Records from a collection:
************

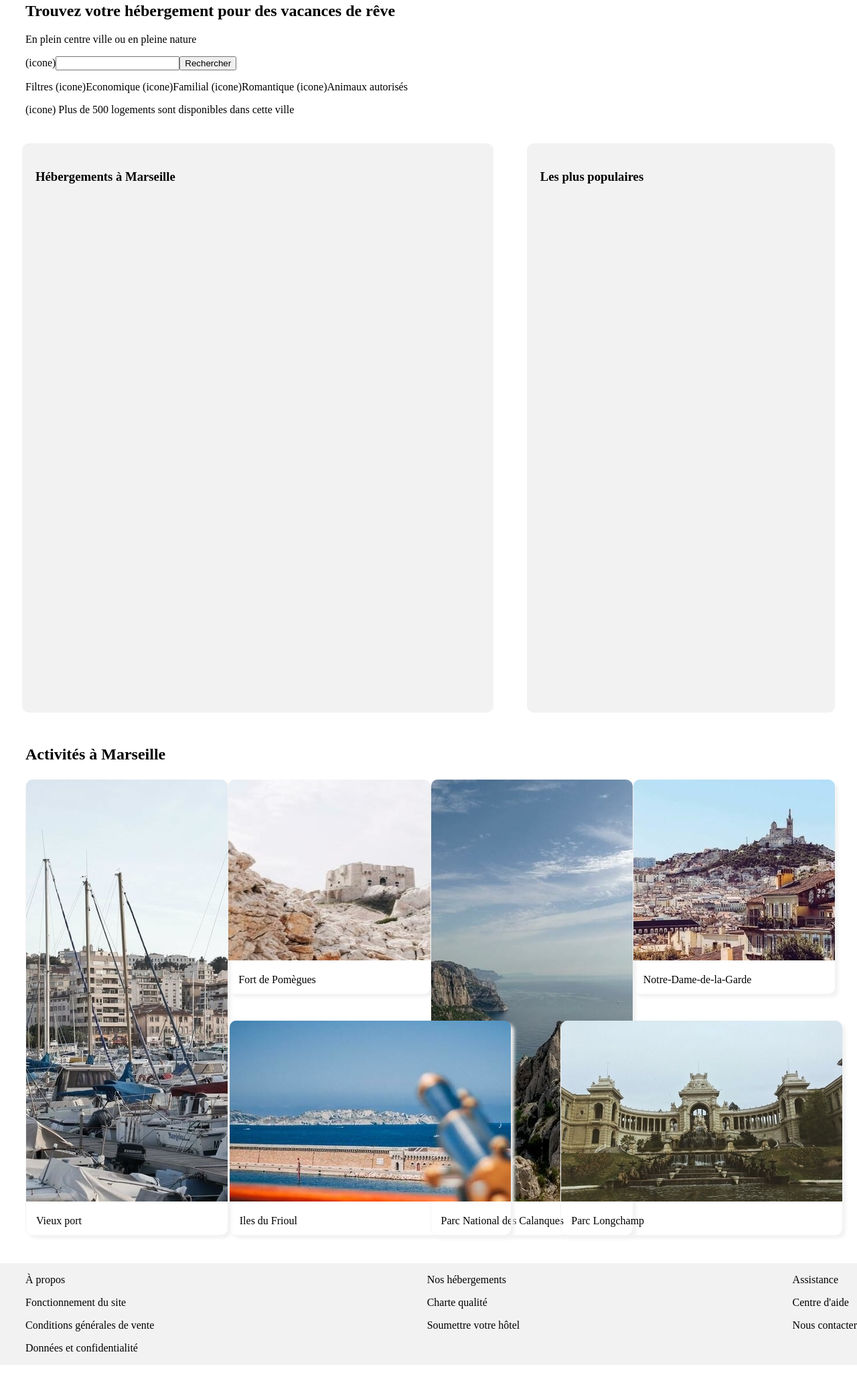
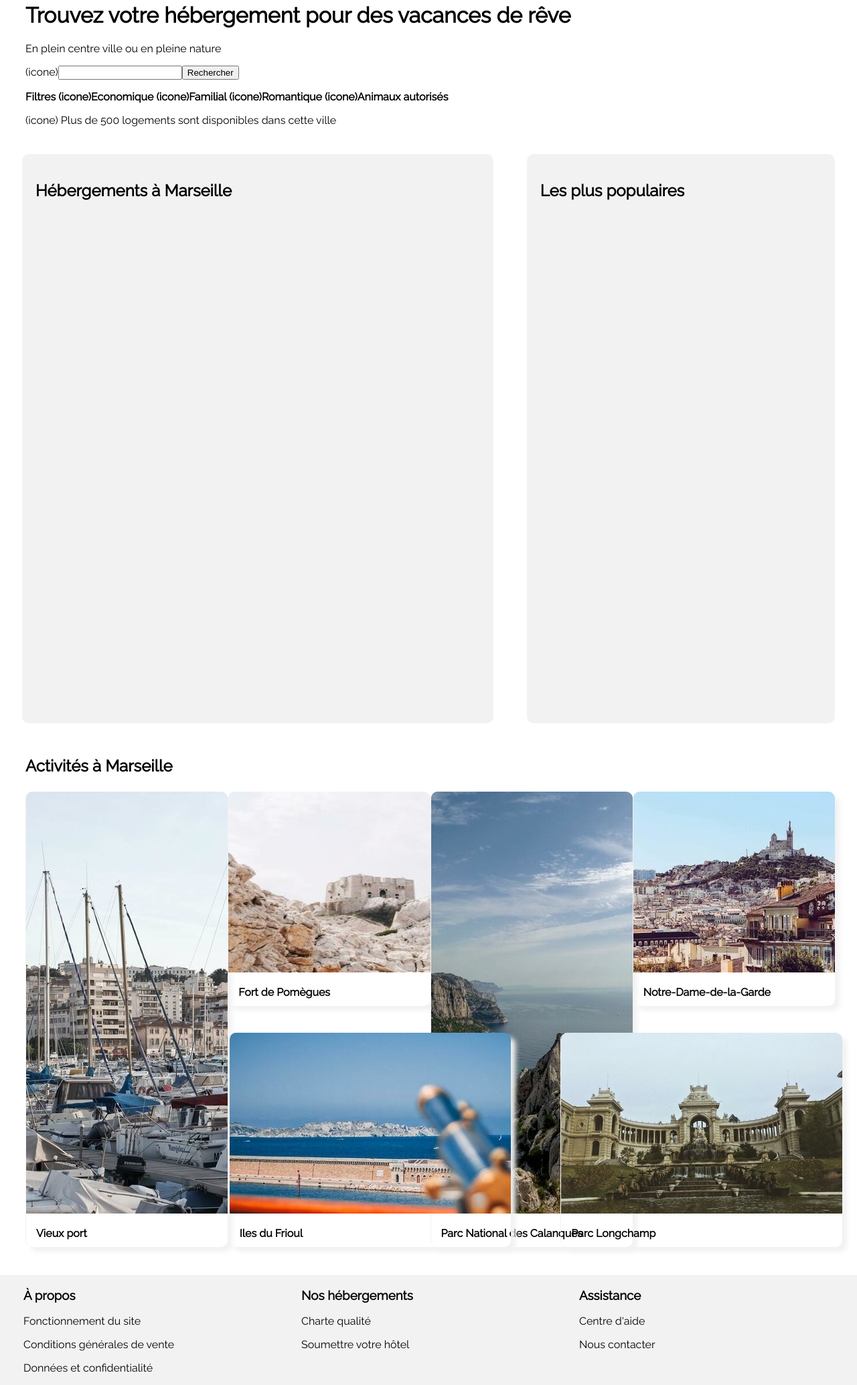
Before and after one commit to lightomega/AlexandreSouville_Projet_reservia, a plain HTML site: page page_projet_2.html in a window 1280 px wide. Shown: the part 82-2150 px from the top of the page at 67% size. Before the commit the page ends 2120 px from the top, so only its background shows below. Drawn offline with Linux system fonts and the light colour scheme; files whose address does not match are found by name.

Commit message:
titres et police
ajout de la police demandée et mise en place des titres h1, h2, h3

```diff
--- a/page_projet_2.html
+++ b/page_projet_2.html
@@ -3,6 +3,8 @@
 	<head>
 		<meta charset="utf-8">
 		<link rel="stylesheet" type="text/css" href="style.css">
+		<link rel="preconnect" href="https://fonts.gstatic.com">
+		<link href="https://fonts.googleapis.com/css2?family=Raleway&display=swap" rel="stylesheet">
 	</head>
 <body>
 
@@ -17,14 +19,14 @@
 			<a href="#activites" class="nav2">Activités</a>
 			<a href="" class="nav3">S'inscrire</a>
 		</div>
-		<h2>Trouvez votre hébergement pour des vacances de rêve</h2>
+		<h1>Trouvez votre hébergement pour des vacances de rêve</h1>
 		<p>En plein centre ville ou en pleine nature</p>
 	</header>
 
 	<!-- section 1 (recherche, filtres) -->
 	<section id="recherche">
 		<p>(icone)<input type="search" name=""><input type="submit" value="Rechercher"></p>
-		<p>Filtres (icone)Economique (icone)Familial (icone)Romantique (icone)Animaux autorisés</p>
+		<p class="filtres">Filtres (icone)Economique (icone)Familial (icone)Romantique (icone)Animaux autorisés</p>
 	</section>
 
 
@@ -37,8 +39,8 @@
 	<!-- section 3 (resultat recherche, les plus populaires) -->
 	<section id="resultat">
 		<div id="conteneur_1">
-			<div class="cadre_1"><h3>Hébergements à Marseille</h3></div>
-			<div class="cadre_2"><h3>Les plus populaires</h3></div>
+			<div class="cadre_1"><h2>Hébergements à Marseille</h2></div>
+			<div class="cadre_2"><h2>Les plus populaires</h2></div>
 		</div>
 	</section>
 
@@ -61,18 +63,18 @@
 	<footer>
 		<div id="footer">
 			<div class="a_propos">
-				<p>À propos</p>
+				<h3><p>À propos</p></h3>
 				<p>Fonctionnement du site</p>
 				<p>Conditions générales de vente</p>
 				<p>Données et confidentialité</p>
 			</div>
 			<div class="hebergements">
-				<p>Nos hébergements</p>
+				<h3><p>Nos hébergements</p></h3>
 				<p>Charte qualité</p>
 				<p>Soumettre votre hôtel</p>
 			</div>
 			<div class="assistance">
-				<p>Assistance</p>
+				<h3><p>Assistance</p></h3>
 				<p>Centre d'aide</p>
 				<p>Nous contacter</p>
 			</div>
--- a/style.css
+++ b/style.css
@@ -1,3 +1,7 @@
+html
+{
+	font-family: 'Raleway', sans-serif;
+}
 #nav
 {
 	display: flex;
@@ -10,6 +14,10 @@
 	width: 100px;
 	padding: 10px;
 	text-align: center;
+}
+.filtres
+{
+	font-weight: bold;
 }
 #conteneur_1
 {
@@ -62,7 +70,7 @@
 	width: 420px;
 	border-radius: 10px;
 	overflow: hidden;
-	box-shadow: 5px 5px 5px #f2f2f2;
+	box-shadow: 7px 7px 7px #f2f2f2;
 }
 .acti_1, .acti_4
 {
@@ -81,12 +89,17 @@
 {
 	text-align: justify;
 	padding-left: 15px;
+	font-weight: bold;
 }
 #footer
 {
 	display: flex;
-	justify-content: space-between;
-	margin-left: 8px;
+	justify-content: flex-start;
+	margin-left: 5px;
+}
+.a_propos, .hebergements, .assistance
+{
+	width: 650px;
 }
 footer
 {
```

************

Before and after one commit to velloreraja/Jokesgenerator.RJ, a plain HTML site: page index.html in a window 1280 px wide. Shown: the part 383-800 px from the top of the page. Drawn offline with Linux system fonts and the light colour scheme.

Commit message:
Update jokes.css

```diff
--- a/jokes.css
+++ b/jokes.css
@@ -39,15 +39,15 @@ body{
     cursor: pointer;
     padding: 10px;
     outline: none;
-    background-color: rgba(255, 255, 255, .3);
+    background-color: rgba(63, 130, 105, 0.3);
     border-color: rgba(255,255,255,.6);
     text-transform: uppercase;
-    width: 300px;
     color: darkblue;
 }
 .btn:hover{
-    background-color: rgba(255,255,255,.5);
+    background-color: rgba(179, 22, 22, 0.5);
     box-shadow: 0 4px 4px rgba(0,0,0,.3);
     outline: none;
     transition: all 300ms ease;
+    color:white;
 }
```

************

PROBLEM:
Where does "shadow" appear in the records above? Copy every line that has it.

PROBLEM SOLUTION:
-	box-shadow: 5px 5px 5px #f2f2f2;
+	box-shadow: 7px 7px 7px #f2f2f2;
     box-shadow: 0 4px 4px rgba(0,0,0,.3);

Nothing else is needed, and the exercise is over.